WHAT YOU HAVE TO DO -> Find the lines of the material below that include the string "Fundamentals", then copy each one.

TASK DATA ->

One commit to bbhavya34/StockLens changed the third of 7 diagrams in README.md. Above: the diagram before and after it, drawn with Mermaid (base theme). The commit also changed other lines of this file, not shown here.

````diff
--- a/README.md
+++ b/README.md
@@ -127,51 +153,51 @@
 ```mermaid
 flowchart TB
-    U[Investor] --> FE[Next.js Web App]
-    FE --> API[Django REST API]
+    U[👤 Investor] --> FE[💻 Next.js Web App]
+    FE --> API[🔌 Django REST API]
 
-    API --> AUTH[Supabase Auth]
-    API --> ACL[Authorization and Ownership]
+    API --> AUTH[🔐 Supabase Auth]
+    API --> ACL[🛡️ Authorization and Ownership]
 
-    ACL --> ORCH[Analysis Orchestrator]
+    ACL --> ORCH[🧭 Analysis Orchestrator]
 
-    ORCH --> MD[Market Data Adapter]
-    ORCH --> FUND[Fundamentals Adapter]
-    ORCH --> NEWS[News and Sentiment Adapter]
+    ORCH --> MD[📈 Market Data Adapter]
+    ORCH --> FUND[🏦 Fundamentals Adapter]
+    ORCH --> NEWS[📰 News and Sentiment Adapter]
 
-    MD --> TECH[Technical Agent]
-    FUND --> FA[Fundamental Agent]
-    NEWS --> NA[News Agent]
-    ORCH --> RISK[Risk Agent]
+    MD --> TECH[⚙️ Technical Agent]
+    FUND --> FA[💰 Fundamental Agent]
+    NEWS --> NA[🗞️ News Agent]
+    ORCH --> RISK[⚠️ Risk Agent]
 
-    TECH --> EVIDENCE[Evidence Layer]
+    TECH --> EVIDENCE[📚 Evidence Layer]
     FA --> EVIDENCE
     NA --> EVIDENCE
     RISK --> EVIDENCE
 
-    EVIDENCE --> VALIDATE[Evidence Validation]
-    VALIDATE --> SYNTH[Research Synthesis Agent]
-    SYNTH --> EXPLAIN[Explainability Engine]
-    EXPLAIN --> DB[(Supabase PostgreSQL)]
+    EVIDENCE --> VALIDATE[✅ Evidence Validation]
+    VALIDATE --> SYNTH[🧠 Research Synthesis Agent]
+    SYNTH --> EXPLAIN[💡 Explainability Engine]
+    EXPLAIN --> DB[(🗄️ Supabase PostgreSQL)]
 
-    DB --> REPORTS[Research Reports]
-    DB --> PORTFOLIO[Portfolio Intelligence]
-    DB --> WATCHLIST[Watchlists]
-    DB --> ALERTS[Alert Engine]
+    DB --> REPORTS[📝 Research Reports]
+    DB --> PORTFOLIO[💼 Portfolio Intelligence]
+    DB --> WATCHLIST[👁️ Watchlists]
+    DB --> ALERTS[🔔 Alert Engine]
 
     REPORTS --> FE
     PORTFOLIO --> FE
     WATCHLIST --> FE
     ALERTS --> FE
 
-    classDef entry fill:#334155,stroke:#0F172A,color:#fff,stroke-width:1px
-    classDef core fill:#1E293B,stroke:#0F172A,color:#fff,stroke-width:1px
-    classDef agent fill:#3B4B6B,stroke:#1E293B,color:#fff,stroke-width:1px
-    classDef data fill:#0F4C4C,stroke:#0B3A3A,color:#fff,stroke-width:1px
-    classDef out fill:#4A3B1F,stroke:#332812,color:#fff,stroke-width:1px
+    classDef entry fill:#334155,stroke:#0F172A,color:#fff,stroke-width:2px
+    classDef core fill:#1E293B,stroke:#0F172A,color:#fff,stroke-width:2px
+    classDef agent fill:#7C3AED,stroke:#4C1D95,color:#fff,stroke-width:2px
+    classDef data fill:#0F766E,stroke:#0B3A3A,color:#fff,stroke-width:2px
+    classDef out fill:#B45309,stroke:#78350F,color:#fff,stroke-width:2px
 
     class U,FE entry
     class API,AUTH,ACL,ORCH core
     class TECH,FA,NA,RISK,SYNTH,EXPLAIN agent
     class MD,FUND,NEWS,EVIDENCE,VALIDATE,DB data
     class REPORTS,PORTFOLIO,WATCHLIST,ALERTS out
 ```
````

==

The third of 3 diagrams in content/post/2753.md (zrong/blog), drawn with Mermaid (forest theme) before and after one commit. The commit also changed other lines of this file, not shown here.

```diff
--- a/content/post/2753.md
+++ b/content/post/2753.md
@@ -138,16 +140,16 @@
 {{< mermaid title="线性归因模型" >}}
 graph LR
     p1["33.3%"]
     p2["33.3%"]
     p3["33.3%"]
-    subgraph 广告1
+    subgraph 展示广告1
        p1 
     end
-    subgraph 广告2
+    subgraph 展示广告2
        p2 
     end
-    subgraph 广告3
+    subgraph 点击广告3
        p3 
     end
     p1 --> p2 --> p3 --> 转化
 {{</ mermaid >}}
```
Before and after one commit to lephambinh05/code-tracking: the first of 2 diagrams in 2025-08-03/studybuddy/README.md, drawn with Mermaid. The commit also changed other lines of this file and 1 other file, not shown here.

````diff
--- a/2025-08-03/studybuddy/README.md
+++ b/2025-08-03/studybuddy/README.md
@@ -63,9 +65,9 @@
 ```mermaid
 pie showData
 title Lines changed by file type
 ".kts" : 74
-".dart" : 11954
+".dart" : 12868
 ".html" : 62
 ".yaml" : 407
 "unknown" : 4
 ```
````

REPLY ->
-    ORCH --> FUND[Fundamentals Adapter]
+    ORCH --> FUND[🏦 Fundamentals Adapter]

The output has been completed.